By Prashanth Parameswaran
Asia, May 12, 2017
Next week, China will hold the highest-level international forum to date to promote its ambitious, cross-continental development strategy known as the Belt and Road Initiative (BRI). Ahead of the so-called Belt and Road Forum for International Cooperation (BRF), Chinese state media has been predictably parroting selective statistics that illustrate BRI’s successes, while other skeptical accounts have repeated the same litany of complaints about it, from the lack of funding to issues with specific projects.
Reality, as it often does, lies somewhere in between these two extremes. But more fundamentally, this always-full, mostly-empty-so-far discussion also misses the central point about the BRI so far: though China has made some inroads in addressing some concerns raised by naysayers since it was launched back in 2013, resolving the structural challenges that have dogged it have so far been nowhere in sight.

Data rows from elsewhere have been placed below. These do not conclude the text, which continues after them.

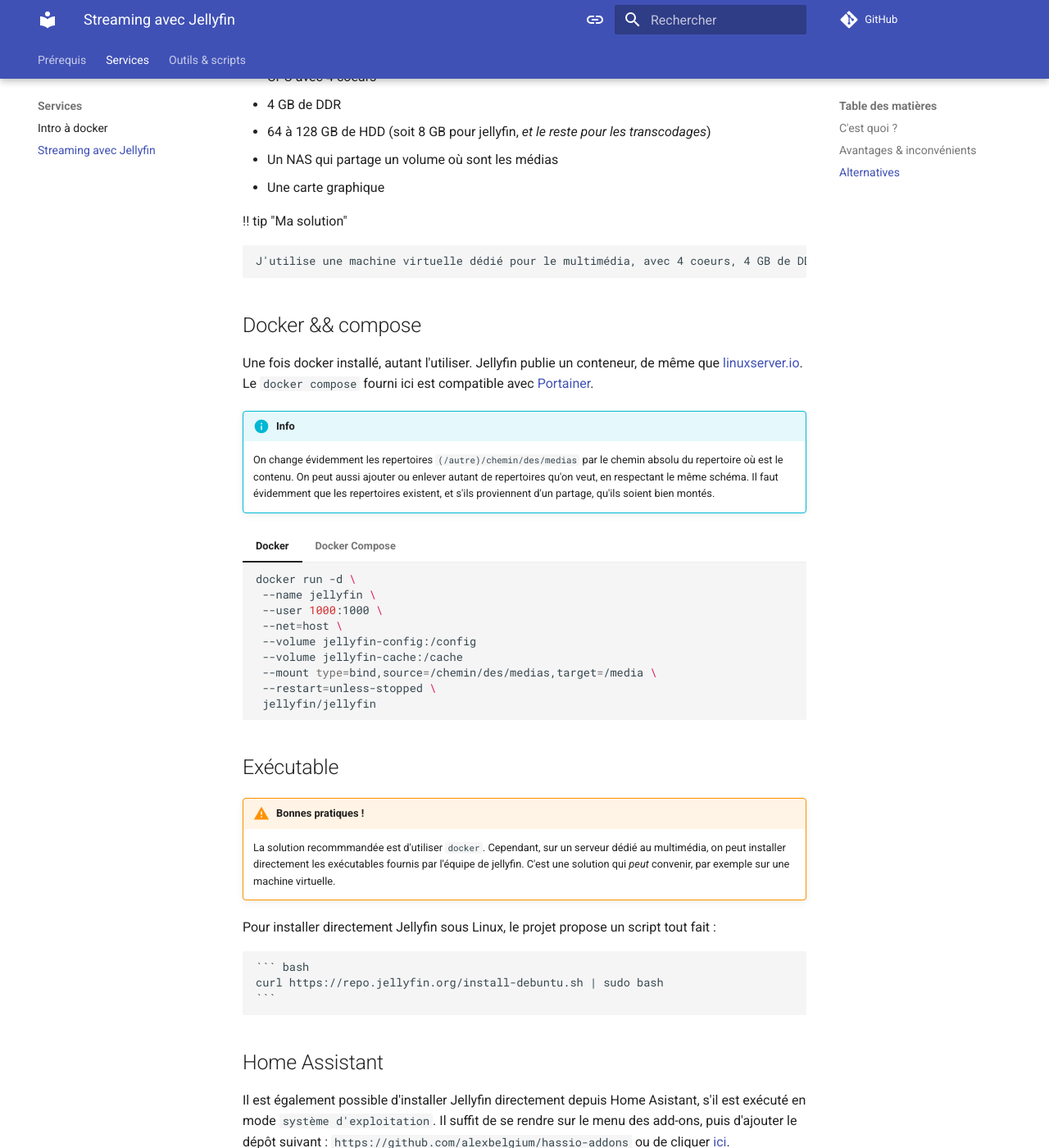
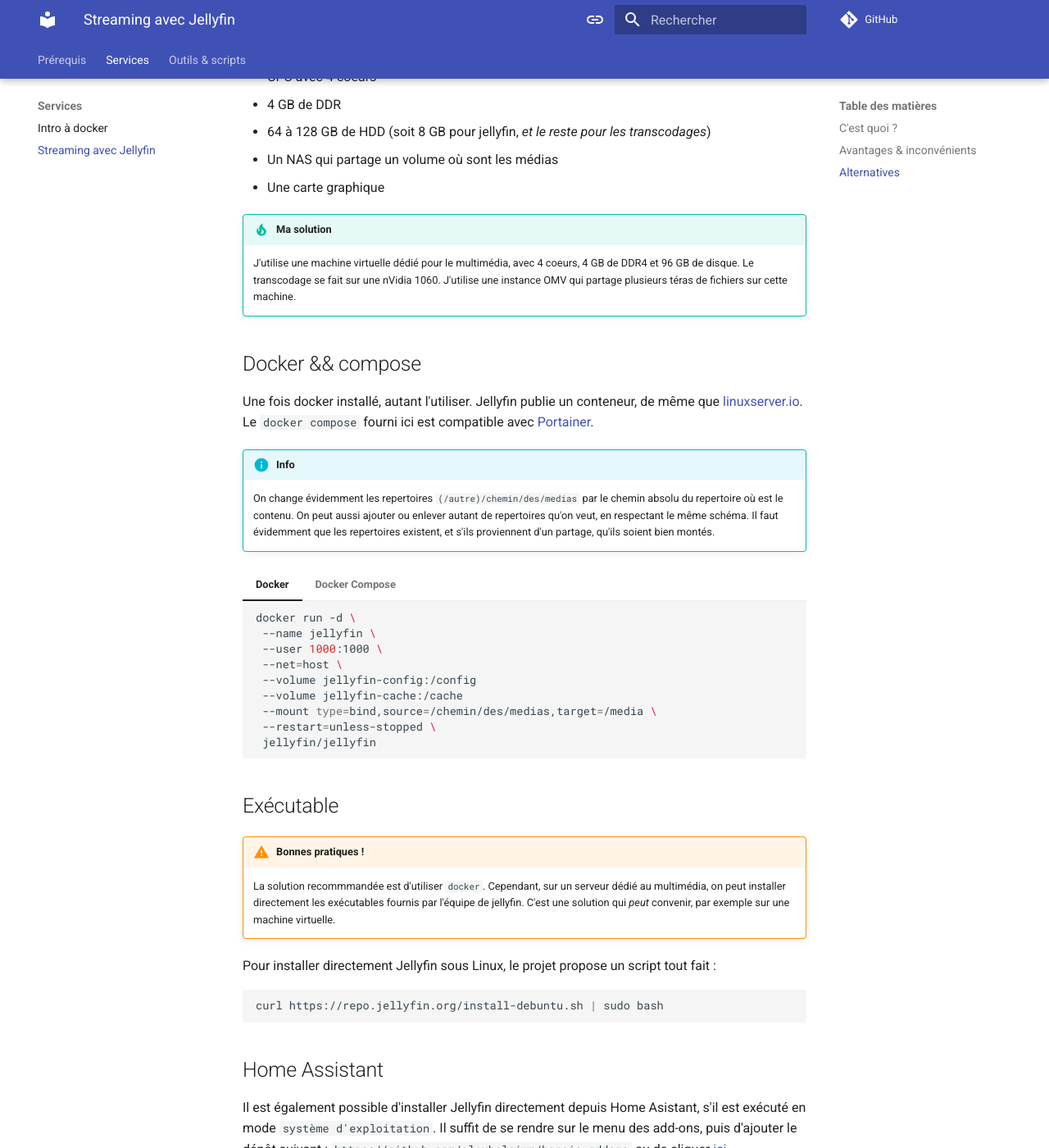
Before and after one commit to adenyrr/become.sh, an MkDocs documentation site: the page built from docs/services/jellyfin.md, in a window 1280 px wide and 1400 px high, scrolled down 1586 px. Shown: the whole window at 82% size. Built offline with MkDocs 1.6.1 and Material for MkDocs 9.7.7, drawn with Linux system fonts in a browser that asks for light colours; comment, search, counter and statistics services are not loaded.

Commit message:
Update jellyfin.md

````diff
--- a/docs/services/jellyfin.md
+++ b/docs/services/jellyfin.md
@@ -53,7 +53,7 @@
 - Un NAS qui partage un volume où sont les médias
 - Une carte graphique
 
-!! tip "Ma solution"
+!!! tip "Ma solution"
 
     J'utilise une machine virtuelle dédié pour le multimédia, avec 4 coeurs, 4 GB de DDR4 et 96 GB de disque. Le transcodage se fait sur une nVidia 1060. J'utilise une instance OMV qui partage plusieurs téras de fichiers sur cette machine.
 
@@ -112,9 +112,9 @@
 
 Pour installer directement Jellyfin sous Linux, le projet propose un script tout fait :
 
-    ``` bash
-    curl https://repo.jellyfin.org/install-debuntu.sh | sudo bash
-    ```
+``` bash
+curl https://repo.jellyfin.org/install-debuntu.sh | sudo bash
+```
 
 ## Home Assistant
 
````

The Belt and Road Initiative, a signature foreign policy priority of Chinese President Xi Jinping, is often referred to as the largest initiative of its kind launched by a single country. And its scale certainly is intimidating. It comprises two large segments: the Silk Road Economic Belt, a land route starting in western China that goes through Central Asia and on to the Middle East; and the 21st Century Maritime Silk Road, a maritime route that goes around Southeast Asia, the Persian Gulf, and the Horn of Africa. All in all, it includes more than two thirds of world population and more than one third of global economic output, and could involve Chinese investments that total up to $4 trillion.
Read more at The Diplomat